The most popular story on the Forbes.com website at this moment (Monday afternoon) is headlined “Obamacare Will Increase Health Spending By $7,450 For A Typical Family of Four”. Wow! That sounds bad! Until we see how this nonsense-number got calculated (under the fold)!
So I have taken the latest year-by-year projections, divided by the projected U.S. population to determine the added amount per person and multiplied the result by 4.
This is sheer deception. Its intent is to make the casual reader think that a “typical” family will spend over $7000 it can ill afford on health care because of Obama. For at least three reasons, this is absurd.
First, it turns out that the $7450, which we will see does not mean what the headline implies, represents not an annual cost as you would naïvely think, but is spread out over ten years. You have to read the article to discover that. If the government actuaries had done 100 years of forecasting, instead of just 10, Forbes would have given us the even scarier headline that it would cost $74,500.
Next, the article conflates what will be spent per capita with what each person will have to pay for health care. The impression is either that the family will have to spend $7450 itself, or that the government will add $7450 to each person’s share of the hated National Debt. The article links only to the government actuaries’ reports on expenditures. They forgot (cough!) to mention the increased revenues from Obamacare, which exceed the increased expenditures. Yes, in toto, the provisions of Obamacare, by official estimate, bring in more than they spend out, saving money, reducing the deficit. Unfortunately for the conservative argument, overall health costs have been increasing more slowly than expected.

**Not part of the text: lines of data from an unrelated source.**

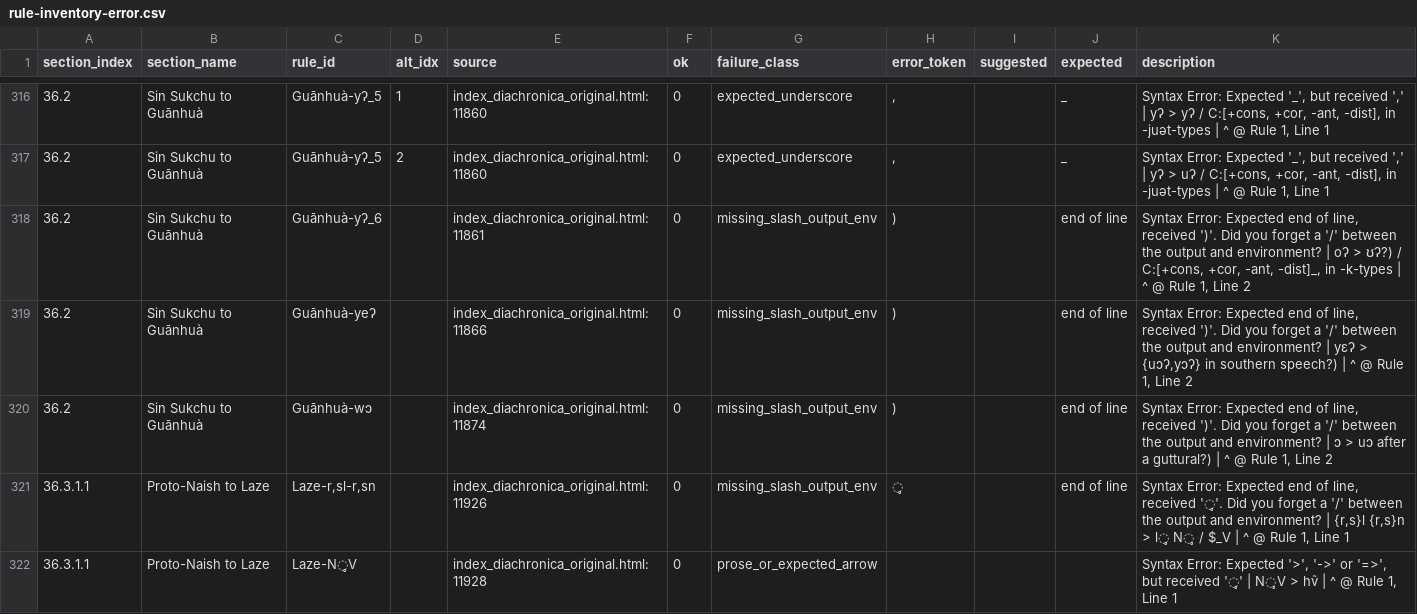
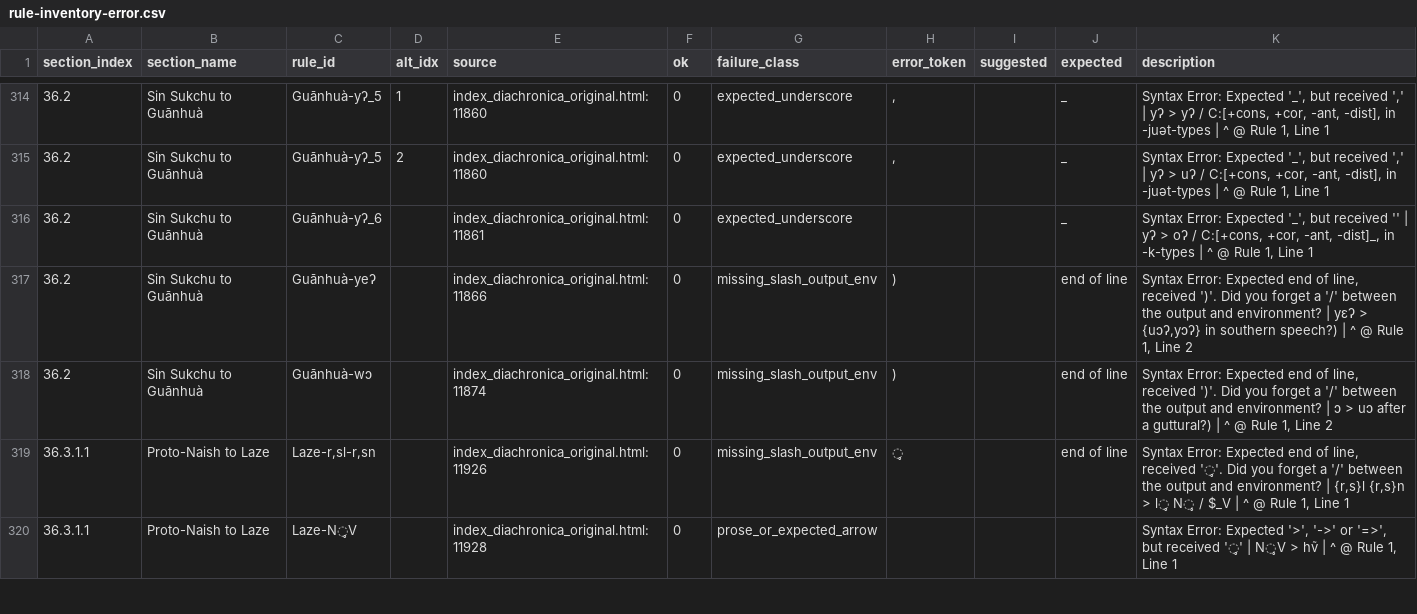
Before and after one commit to Pappa/conlanger, a CSV file: .scratch/rule-index/inventory/rule-inventory-error.csv, drawn as a sheet; only a part is shown, gaps mark what is left out; the diff covers the shown part only.

```diff
--- a/.scratch/rule-index/inventory/rule-inventory-error.csv
+++ b/.scratch/rule-index/inventory/rule-inventory-error.csv
@@ -317,3 +315,3 @@ section_index,section_name,rule_id,alt_idx,source,ok,failure_class,error_token,s
 36.2,Sin Sukchu to Guānhuà,Guānhuà-yʔ_5,2,index_diachronica_original.html:11860,0,expected_underscore,",",,_,"Syntax Error: Expected '_', but received ',' | yʔ > uʔ / C:[+cons, +cor, -ant, -dist], in -juət-types | ^ @ Rule 1, Line 1"
-36.2,Sin Sukchu to Guānhuà,Guānhuà-yʔ_6,,index_diachronica_original.html:11861,0,missing_slash_output_env,),,end of line,"Syntax Error: Expected end of line, received ')'. Did you forget a '/' between the output and environment? | oʔ > ʊʔ?) / C:[+cons, +cor, -ant, -dist]_, in -k-types | ^ @ Rule 1, Line 2"
+36.2,Sin Sukchu to Guānhuà,Guānhuà-yʔ_6,,index_diachronica_original.html:11861,0,expected_underscore,,,_,"Syntax Error: Expected '_', but received '' | yʔ > oʔ / C:[+cons, +cor, -ant, -dist]_, in -k-types | ^ @ Rule 1, Line 1"
 36.2,Sin Sukchu to Guānhuà,Guānhuà-yeʔ,,index_diachronica_original.html:11866,0,missing_slash_output_env,),,end of line,"Syntax Error: Expected end of line, received ')'. Did you forget a '/' between the output and environment? | yɛʔ > {uɔʔ,yɔʔ} in southern speech?) | ^ @ Rule 1, Line 2"
```
Also changed, not shown: 2 removed rows and 14 edited cells elsewhere in this file, .scratch/rule-index/inventory/error_clusters/missing_slash_output_env_errors.csv, .scratch/rule-index/inventory/error_clusters/unknown_character_errors.csv, 12 other files.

The most sophisticated error is conflating two types of “average”—a regular component of statistical sleight-of-hand. Forbes’ chart [click for chart: not included for possible copyright reasons] contrasts the average spending of over $700 per year with Obama’s claim that a “typical” family would save $2250 per year. We have already noted that it makes no sense to compare gross spending with net savings, ignoring revenue. However, this claim also suffers from ambiguity about the precise meaning of “average” and “typical”

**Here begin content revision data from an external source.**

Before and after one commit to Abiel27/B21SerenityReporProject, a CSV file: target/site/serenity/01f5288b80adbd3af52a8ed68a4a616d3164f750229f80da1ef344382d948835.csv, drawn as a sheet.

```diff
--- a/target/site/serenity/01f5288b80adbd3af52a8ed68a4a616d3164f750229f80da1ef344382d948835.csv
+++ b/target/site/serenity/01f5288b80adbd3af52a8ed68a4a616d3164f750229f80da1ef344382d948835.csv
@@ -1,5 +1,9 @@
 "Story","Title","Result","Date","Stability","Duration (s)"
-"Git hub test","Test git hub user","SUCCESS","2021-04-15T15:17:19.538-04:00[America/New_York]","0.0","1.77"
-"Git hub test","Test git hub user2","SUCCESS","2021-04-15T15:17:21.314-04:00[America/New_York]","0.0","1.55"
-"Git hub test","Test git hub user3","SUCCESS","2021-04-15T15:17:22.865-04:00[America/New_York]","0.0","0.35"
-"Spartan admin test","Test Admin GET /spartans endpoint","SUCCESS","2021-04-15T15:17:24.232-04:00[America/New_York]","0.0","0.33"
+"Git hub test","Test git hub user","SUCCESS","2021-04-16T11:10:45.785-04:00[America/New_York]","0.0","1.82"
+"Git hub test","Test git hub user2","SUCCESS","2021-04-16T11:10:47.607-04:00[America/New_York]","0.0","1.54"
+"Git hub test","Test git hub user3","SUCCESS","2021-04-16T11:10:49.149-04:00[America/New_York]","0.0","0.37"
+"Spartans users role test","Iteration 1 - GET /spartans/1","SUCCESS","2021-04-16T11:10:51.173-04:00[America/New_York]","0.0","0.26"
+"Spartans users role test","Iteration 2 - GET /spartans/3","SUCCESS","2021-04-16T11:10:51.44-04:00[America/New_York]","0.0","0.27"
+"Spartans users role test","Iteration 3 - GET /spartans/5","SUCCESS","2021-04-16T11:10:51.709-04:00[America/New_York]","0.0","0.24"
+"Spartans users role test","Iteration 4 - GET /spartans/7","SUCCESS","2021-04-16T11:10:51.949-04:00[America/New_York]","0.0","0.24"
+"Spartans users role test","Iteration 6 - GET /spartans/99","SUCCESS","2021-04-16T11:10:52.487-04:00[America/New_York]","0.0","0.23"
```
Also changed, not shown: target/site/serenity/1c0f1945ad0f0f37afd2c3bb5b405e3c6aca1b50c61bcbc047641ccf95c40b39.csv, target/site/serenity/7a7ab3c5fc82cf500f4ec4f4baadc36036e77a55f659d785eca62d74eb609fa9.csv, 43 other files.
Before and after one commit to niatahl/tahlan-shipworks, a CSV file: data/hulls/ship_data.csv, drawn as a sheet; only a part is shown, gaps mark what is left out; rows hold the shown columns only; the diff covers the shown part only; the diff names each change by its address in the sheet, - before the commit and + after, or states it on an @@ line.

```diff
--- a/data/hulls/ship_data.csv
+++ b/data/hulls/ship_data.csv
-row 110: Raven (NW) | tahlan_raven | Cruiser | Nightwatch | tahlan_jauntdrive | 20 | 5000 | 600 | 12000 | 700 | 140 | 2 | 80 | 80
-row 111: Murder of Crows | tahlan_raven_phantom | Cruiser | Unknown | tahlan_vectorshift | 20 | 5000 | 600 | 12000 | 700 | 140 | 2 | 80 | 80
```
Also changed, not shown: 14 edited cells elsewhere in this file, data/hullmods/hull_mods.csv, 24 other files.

The $7450 figure is calculated as a mean, what we colloquially call an average. By “typical”, Obama is evoking the median family. Remember, the median means half of American families have higher income, and half less. In theory—not that this would happen under our political system—the entire additional cost of Obamacare could be borne by the wealthiest 1%, leaving everybody else (including, by any reasonable definition, all the “typical” families) unaffected. In fact, the 1% are contributing a big share of the revenues, with surtaxes for persons who earn over $200,000 per year ($250,000 for joint filers). Yes, the 99% are contributing too, especially those who prefer to pay a penalty (and gamble with their health) than get insurance. But the effect on the median family simply can not be determined from the information given. More honest sources than Forbes have cast doubt on the magnitude of the savings for the median family, so I won’t defend the $2250 estimate. The difference is probably positive but not by that much; we can't tell from the information given. Even if the savings are so skewed that the Obamacare is a bad deal for typical families, you still can’t show this by comparing a mean of one thing to a median of another in Forbes' way; it’s not apples and oranges, more apples and carburetors.

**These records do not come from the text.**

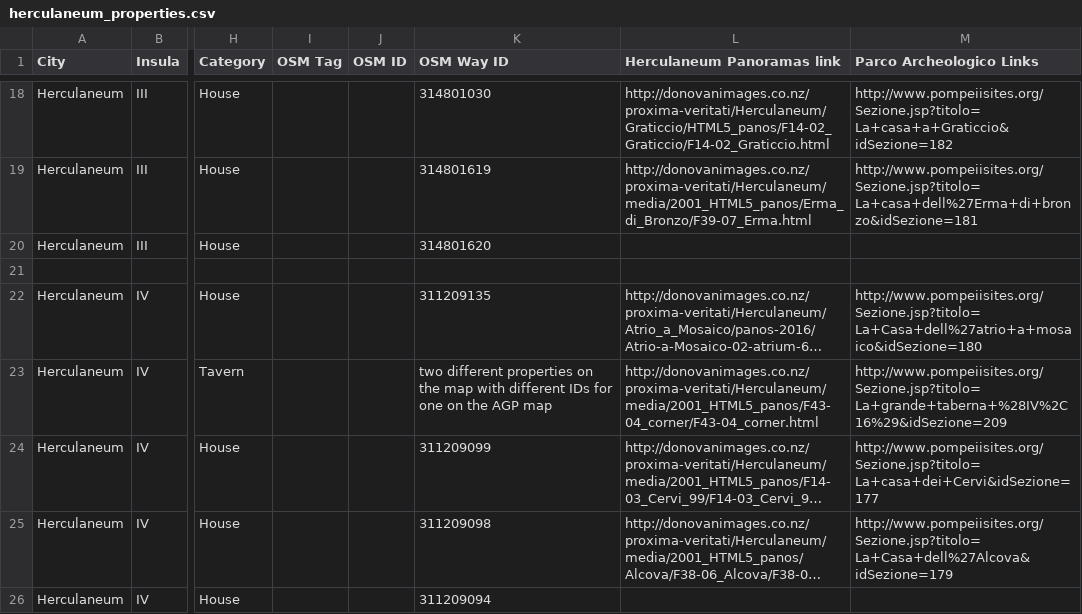
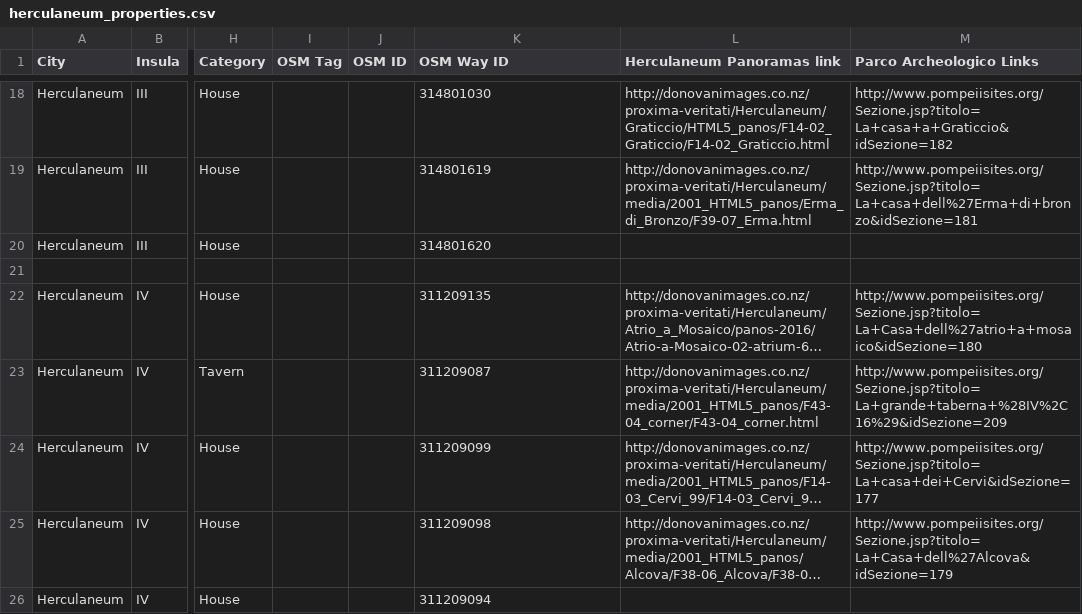
Before and after one commit to ahmadh19/AGP_WA_Summer17, a CSV file: Graffiti/data/herculaneum_properties.csv, drawn as a sheet; only a part is shown, gaps mark what is left out; long unchanged cells end in …; the diff covers the shown part only; the diff names each change by its address in the sheet, - before the commit and + after, or states it on an @@ line.

Commit message:
Updated Herculaneum properties with the most recent OSM ids.

```diff
--- a/Graffiti/data/herculaneum_properties.csv
+++ b/Graffiti/data/herculaneum_properties.csv
-K23 (OSM Way ID): two different properties on the map with different IDs for one on the AGP map
+K23 (OSM Way ID): 311209087
```
Also changed, not shown: 1 added row and 29 edited cells elsewhere in this file.
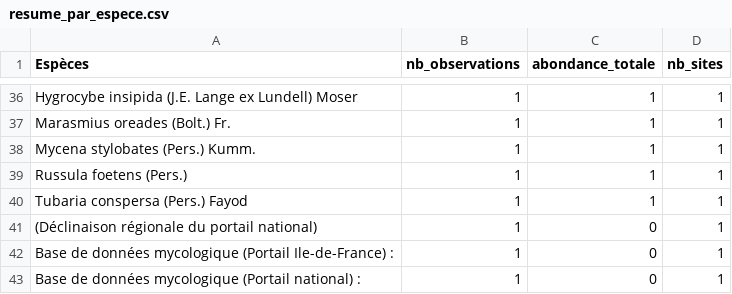
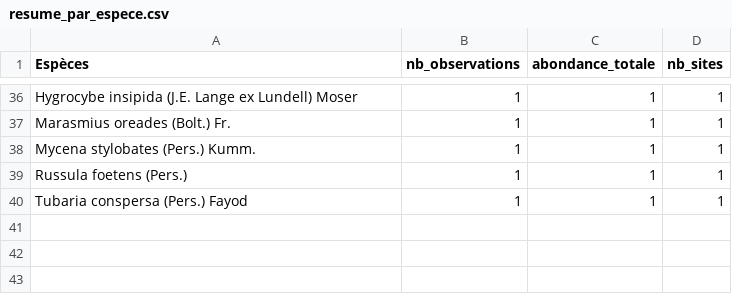
Before and after one commit to eddyboite-nat/myco_apps_releases, a CSV file: results/EPFIP_CHEGD/resume_par_espece.csv, drawn as a sheet; only a part is shown, gaps mark what is left out; the diff names each change by its address in the sheet, - before the commit and + after, or states it on an @@ line.

Commit message:
Update EPFIP_CHEGD results and improve data validation
- Updated figures: fig_stat3_cv_metrics.png, fig_stat3_predicted_probabilities_best.pdf, fig_stat3_predicted_probabilities_best.png, fig_stat4_site_reliability_heatmap.pdf, fig_stat4_site_reliability_heatmap.png.
- Modified CSV files: niveaux_fiabilite_rencontres.csv, obj3_model_metrics.csv, qa_validation_entree_alertes.csv, qa_validation_entree_indicateurs.csv, qa_validation_entree_lignes.csv, qa_validation_entree_resume.csv, resume_fiabilite_determination.csv, resume_global.csv, resume_par_espece.csv, resume_par_famille.csv, resume_par_site.csv, stat_model_selection_summary.csv, stat_obj1_reliability_distribution.csv, stat_obj3_best_model_confusion_matrix.csv, stat_obj3_best_model_predictions.csv, stat_obj4_inference_tests.csv.
- Enhanced data validation in the R script: added explicit reporting for empty rows and missing data, corrected false positive alerts in quality checks.
- Updated script version to 1.1 and added detailed logging for data quality checks.

```diff
--- a/results/EPFIP_CHEGD/resume_par_espece.csv
+++ b/results/EPFIP_CHEGD/resume_par_espece.csv
-row 41: (Déclinaison régionale du portail national) | 1 | 0 | 1
-row 42: Base de données mycologique (Portail Ile-de-France) : | 1 | 0 | 1
-row 43: Base de données mycologique (Portail national) : | 1 | 0 | 1
```
Also changed, not shown: data/données_récoltes_chegd_pelouses.csv, results/EPFIP_CHEGD/donnees_brutes_nettoyees.csv, 37 other files.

Most dispiriting, this statistical travesty is not the product of an innumerate radio blowhard. It comes from a Ph.D. scholar with the Center for Health Policy & Inequalities Research at Duke University, who is also (no surprise) affiliated with the American Enterprise Institute and George Mason’s Mercatus Center. Once upon a time, the conservative movement was willing to make a serious contribution to the health care debate, viz., the structure of Obama/Romneycare. Now their loathing of the Democratic Party and nihilistic wrecking impulse leads them to say anything, even when they surely know better.
UPDATE: (Tuesday a.m.) I believe my first time on the Rec List. Thank you, and thanks to the editor who put me in the Spotlight.
Wed Sep 25, 2013 at 1:47 PM PT: The blunders in this article, including some I didn't catch (the author gets the effect of inflation on costs backwards!) are also reviewed here, here, here, and in its own comments section. Unfortunately, this piece of pretentious nonsense is bouncing around the right-wing echo chamber. Duke should be ashamed.